## What the exercise asks:
Only the lines containing "TieneIncidencia" should appear in the answer, copied from the listing below.
*** Block opens ***
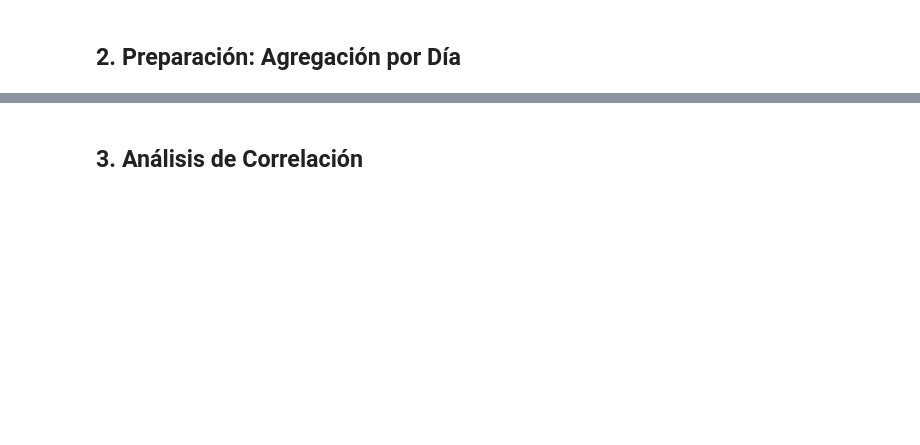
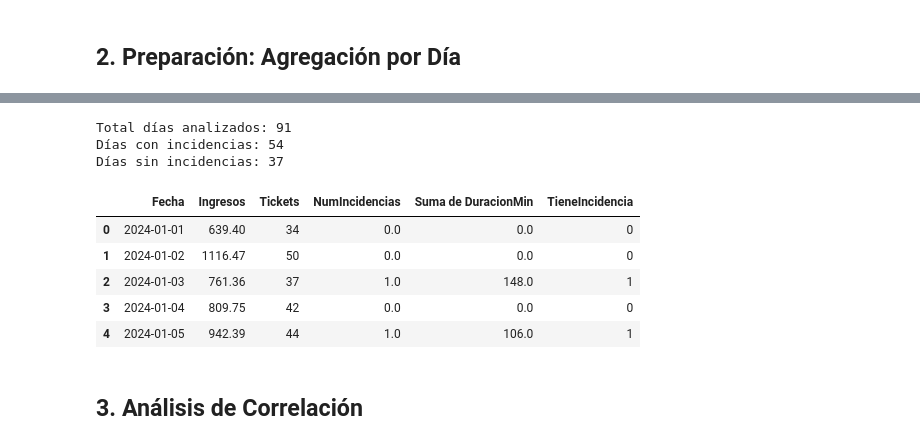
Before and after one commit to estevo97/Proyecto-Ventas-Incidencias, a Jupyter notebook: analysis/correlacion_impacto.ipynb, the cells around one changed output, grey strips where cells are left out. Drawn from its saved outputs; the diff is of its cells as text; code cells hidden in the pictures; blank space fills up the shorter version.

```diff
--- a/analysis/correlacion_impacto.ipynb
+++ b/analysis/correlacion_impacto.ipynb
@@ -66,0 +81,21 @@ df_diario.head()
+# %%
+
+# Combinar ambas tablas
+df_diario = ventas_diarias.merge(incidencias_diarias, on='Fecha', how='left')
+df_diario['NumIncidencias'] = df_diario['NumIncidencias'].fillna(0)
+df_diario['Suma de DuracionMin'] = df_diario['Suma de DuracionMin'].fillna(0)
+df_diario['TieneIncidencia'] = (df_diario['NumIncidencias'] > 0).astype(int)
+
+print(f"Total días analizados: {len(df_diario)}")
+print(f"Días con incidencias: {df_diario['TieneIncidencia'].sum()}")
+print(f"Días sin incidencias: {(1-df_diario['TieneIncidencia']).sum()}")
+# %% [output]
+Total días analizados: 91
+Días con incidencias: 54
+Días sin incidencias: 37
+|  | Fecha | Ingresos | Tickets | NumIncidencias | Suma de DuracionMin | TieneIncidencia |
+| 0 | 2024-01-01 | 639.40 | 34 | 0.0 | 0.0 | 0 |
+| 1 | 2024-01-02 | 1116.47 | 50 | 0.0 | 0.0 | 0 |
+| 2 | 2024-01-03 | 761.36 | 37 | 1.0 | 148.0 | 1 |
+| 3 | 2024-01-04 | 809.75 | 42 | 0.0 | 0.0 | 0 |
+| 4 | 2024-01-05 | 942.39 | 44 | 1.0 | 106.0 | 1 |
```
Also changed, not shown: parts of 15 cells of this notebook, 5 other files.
*** Block closes ***
## Finished exercise:
+df_diario['TieneIncidencia'] = (df_diario['NumIncidencias'] > 0).astype(int)
+print(f"Días con incidencias: {df_diario['TieneIncidencia'].sum()}")
+print(f"Días sin incidencias: {(1-df_diario['TieneIncidencia']).sum()}")
+|  | Fecha | Ingresos | Tickets | NumIncidencias | Suma de DuracionMin | TieneIncidencia |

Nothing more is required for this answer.